ProDev fireside chat with Matt Shobe
A few weeks ago, I had the pleasure of attending the first of the ProDev event series put on by Young Professionals of Seattle. Guest speaker, Matt Shobe (currently Chief Product Officer at Spare5 in Seattle) shared his incredible history of working in startups, a few of which have been (and are) very successful.
During the “fireside chat” with Matt, he was able to give attendees a little bit of insight into what it is like to work in a startup environment, how to make yourself standout as a candidate, and what he has taken away from his career personally.
Here are a few of the takeaways I had:
Be willing to adapt
In the startup culture, things are always changing. You have to be willing to roll with the punches and be “secure in the insecurities” that come along with working in a startup environment. Obviously a majority of start-ups fail, so you need to be ok with the possibility that you will not be spending a large portion of your career working at that specific company. Although this sounds like a negative, it makes work an exciting and new challenge every single day.
Consider your personal values
The key to having a successful startup is hiring the right people. The values need to align. You can’t employ someone because you have a feeling that they are a fit, you have to make sure that they are on board and that their beliefs align with the mission of the company. These beliefs need to resonate top-to-bottom for any potential candidate and should be as clearly discussed and tested as possible in an interview cycle.
Write. Write. Write.
The ability to write is an incredibly strong skill. Not in the sense that you need to name yourself as an authority on any type of subject, but because you need to be able to express yourself professionally in a written fashion. It is a great indicator of what kind of a communicator you are. Honestly, this is important in any phase of your career. It is a skill that takes constant work, but will make everything you say more powerful.
Reliability and respect
If you are junior in your career, or at any point really, the best thing you can do is be respectful and keep your word. In collaborative environments, it is easy to get too comfortable. Always remember that even though you may get along extremely well with a superior, he is your boss first and your friend second.
Also, don’t make promises if you can’t keep them. From small tasks like sending out an invite to a meeting to the bigger tasks like meeting a project deadline, if you don’t keep the promises you are making, you are communicating that you are unreliable.
Working at a start-up means you are on a small team that is trying to achieve a large goal. You will probably be wearing many hats, and you will have to be ok with that. It also means that everything you do can have an incredibly strong impact on the company, in a negative and positive sense. Matt called this “the ability to single-handedly destroy the company.” Arguably, one of the most exciting parts of working in a startup is the large effect you can have on the bottom line. Knowing that you’re being counted on and that your work really matters to the people you’re surrounded by provides a special motivation to deliver.
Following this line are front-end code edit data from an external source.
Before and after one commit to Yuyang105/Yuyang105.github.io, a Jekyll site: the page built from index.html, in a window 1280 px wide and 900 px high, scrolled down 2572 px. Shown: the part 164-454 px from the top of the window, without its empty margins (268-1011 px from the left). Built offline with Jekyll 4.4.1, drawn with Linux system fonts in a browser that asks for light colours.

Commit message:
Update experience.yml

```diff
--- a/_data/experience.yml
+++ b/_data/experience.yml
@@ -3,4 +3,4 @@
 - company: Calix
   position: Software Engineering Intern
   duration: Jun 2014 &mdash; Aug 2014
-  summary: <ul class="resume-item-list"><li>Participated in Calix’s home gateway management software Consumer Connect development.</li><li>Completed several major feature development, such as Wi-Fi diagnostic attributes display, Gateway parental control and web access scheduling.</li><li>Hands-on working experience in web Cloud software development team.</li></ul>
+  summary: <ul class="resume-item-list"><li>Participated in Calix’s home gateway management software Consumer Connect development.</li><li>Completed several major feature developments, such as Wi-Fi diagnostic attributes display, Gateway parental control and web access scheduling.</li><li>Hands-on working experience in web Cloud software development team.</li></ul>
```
It is so impressive to me that leaders in Seattle like Matt Shobe and even those at YPOS (Young Professionals of Seattle) are taking the time to advise and mentor the younger professional generation. It means a great deal and I am so excited about the incredible things that are happening in Seattle’s startup world. This is why I will be attending a few various events during Seattle Startup Week where companies like Rover.com, Porch, and even Spare5 will be diving into various entrepreneurial topics and celebrating the startup community that has been built here in Seattle!